Legislative delegation ponder tough decisions


Published:

About 30 Chugiak and Eagle River residents gathered in an airy and open room of the new Chugiak Senior Center on Feb. 15 for a Legislative Delegation Town Hall Meeting.

The serene atmosphere lent an odd juxtaposition to the seriousness of the matter.

Namely, the budget.

Before all that began, though, Rep. Bill Stoltze presented a memoriam citation in memory of Clovis Roberts.

“Clovis talked to me a lot,” he said. “I never heard whining or sniffling. Clovis will be missed.”

Sen. Fred Dyson then took the floor next.

Dyson, who recently announced that he won’t be running for another term, stressed that Alaska is facing tough issues.

The biggest, of course, is declining oil prices.

“Ninety percent of Alaska income comes from oil revue and no other source of income will ever compare to that,” he said.

Yet he’s optimistic that SB21 will help the state garner more revue.

“Under ACES, we were not getting the new investments,” he said.

ACES, or Alaska’s Clear & Equitable Share, replaced the Petroleum Production Tax of 2006 and levied a tax on net profits after expenses.

Dyson cautioned that the naysayers to give SB21 a chance.

“It just went into effect Jan. 1,” he said, adding that it hasn’t had time to make an impact.

Rep. Dan Saddler seconded that oil production is on the downswing.

“You can kill the goose and take the golden egg and get it all at once,” he said.

Or, he said, you can take a longer-term and broader view, which might not be as lucrative initially but could possibly pan out in the future.

Stoltze said that our pension funds are eating us alive.

So are increased heating fuel and healthcare costs.

“It’s the most unglamorous but important thing, these thieves in the dark, these budget thieves,” he said.

He likened Alaska’s fiscal situation to someone trying to pay off credit card debt.

“You don’t go out to eat or the movies,” he said. “You stay home, cut back.”

Which is what Alaska needs to do, it needs to cut down to a leaner capital budget and that might unfortunately mean forsaking one agenda for another.

“We’re probably up to about $3 million in requests right now,” he said.

Careful consideration needs to be made in terms of what operating budgets should be continued.

“It’s like a sled dog team and you need to cut 5 percent.
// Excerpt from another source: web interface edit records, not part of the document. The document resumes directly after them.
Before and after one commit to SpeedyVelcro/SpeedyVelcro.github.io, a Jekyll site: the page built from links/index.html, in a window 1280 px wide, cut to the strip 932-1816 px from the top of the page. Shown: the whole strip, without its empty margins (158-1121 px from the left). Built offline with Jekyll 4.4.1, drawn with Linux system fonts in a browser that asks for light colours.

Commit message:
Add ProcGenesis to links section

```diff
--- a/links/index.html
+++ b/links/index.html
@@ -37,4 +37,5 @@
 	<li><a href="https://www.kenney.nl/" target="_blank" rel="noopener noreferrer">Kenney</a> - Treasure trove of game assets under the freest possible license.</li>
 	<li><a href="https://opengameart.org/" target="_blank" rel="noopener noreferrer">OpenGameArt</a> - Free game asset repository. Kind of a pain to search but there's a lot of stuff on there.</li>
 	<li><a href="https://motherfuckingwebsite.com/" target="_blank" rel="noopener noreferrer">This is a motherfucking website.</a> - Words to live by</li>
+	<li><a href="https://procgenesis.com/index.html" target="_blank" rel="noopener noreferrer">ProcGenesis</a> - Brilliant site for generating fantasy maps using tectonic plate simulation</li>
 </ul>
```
You don’t just cut a paw off of every dog,” he said.

According to Dyson, we need to take care of what we have and be more cautious before taking on new projects.

“The bottom line is we need to do something, but what is the right thing to do?
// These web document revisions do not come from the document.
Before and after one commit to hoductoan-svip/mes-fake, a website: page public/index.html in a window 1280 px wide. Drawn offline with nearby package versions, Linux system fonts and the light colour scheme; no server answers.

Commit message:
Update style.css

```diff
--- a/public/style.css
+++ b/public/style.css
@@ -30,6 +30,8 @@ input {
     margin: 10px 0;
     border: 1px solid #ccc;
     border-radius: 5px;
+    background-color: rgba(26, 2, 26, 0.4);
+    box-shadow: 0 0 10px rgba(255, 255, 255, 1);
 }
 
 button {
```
The pension fund, he said, is “a perfect storm.”

“In 2007, our funds got caught up in bad economic situations, bad investments,” he said.
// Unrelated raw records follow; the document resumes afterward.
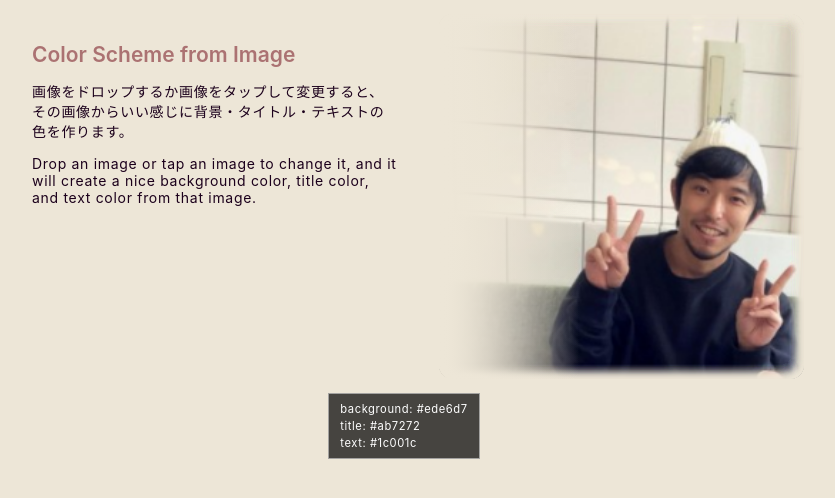
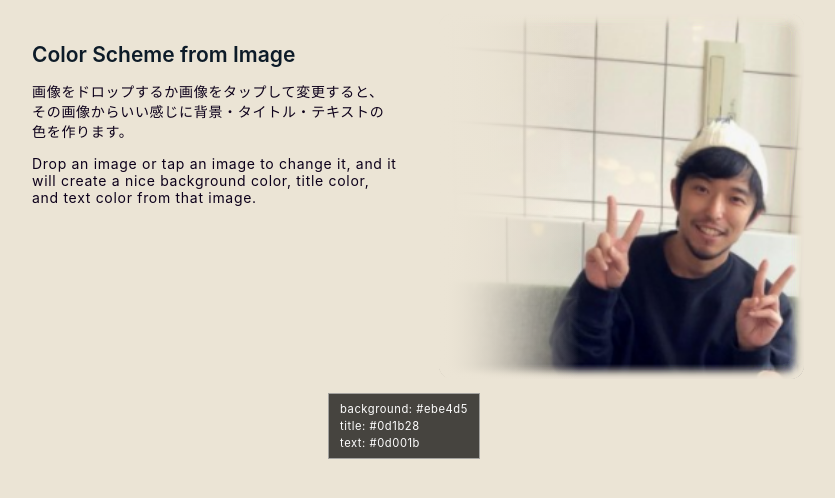
Before and after one commit to nariyu/colorschemecreator, a Next.js app: page / in a window 1280 px wide. Shown: the top 498 px of the page, without its empty margins (236-1071 px from the left). Built offline with nearby package versions, Linux system fonts and the light colour scheme.

Commit message:
Change title color detect algorithm

```diff
--- a/src/example/tools/createcolorscheme.ts
+++ b/src/example/tools/createcolorscheme.ts
@@ -17,8 +17,8 @@ export interface CreateColorSchemeOptions {
 }
 export const defaultCreateColorSchemeOptions: CreateColorSchemeOptions = {
   baseColor: '#fff',
-  posterizeLevel: 10,
-  backgroundSegment: 16,
+  posterizeLevel: 20,
+  backgroundSegment: 13,
   backgroundMinBrightness: 32,
   backgroundMaxBrightness: 0xff - 32,
   investigationStep: 30,
@@ -76,7 +76,7 @@ export const createColorScheme = (
   posterize(sourceImageData, destImageData, dw, dh, opts.posterizeLevel);
 
   // 1. 背景色を決定
-  // 雑だけど小さくリサイズして左上の色をとります。
+  // 雑だけど小さくリサイズして左上の色をとる
   backgroundColor = (() => {
     const segment = opts.backgroundSegment;
     const canvas = document.createElement('canvas');
@@ -124,8 +124,6 @@ export const createColorScheme = (
   const stepX = Math.ceil(Math.max(1, dw / opts.investigationStep));
   const stepY = Math.ceil(Math.max(1, dh / opts.investigationStep));
 
-  let maxCount = 0;
-
   for (let x = 0; x < dw; x += stepX) {
     for (let y = 0; y < dh; y += stepY) {
       const color = getPixel(destImageData, dw, x, y);
@@ -140,7 +138,6 @@ export const createColorScheme = (
 
       if (colorsDic[color]) {
         colorsDic[color].count++;
-        maxCount = Math.max(colorsDic[color].count);
       } else {
         colorsDic[color] = {
           brightness,
@@ -152,8 +149,10 @@ export const createColorScheme = (
   }
 
   // 使用する色をフィルタリングする
+  // 使用率が10%以下の色は使用しない
+  const colorCount = Object.keys(colorsDic).length;
   const colors = Object.values(colorsDic).filter(
-    (color) => color.count <= maxCount * 0.7,
+    (color) => color.count <= colorCount * 0.1,
   );
 
   // 明度で並び替える
@@ -179,10 +178,12 @@ export const createColorScheme = (
     if (colors.length > 0) {
       const textHue = color2hsv(textColor).h;
 
-      const index = Math.floor(
-        colors.length * opts.titleDetectBrightnessThreshold,
-      );
-      for (let i = index; i >= 0; i--) {
+      // 使用率で並び替え
+      colors.sort((a, b) => b.count - a.count);
+
+      const startIndex = Math.floor(colors.length * 0.05);
+
+      for (let i = startIndex; i < colors.length; i++) {
         const color = colors[i];
         const titleHue = color2hsv(color.color).h;
         const hueDisatnce = Math.abs(textHue - titleHue);
```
Stoltze said that the whole situation scares the death out of him.

“We have three and four hour meetings on this and it’s mind-numbing,” he said. “You come out and your head hurts.”

Sen. Anna Fairchild wondered if we should front-end the retirement money or flat-pay it over time.

“We want our retirees that have been promised benefits to feel secure,” she said.

According to Dyson, most of the 20,000 state employees are doing a good job.

“Most of the bad decisions are made by the government. The employees are the good folks,” he said.

It is, he added, a classic dilemma: Does the state pay down the debt or manage the money in hopes of making more money off of it.

It’s a tough decision, he said, shaking his head.

Saddler took the floor to talk about the proposed gas pipeline and LNG (liquefied natural gas) project.

“The stakes are high for us,” he said.

Gas is expensive to process, and yet it’s a necessity he feels we must take.

“The world is changing and we’re trying to keep up with it,” he said.

Stoltze brought the discussion around to educational funding. Currently, the state spends 70 percent of its budget on welfare, Medicaid, Medicare and education.

“We talk about cutting back on the budget but you can only cut from the remaining 30 percent,” he said.

Once the cuts begin, it doesn’t take you long before they slice into essential programs such as snow plowing, police, etc..

“Some say, ‘I don’t care where the money comes from.’ But we can’t print money or make oil prices go up,” he said.

Dyson had a more colorful analogy.

“Any politician who gets up, beats his chest and says he’s going to save the budget is talking out of the end of his mouth,” he said.

During the public testimony portion of the meeting residents commented on everything from education cutbacks to HB 278 (increasing the base of student allocation and repealing the exit exam) and the proposed Eklutna monofill.

Rep. Lora Reinbold was absent from the meeting due to family medical concerns.

Add your comment: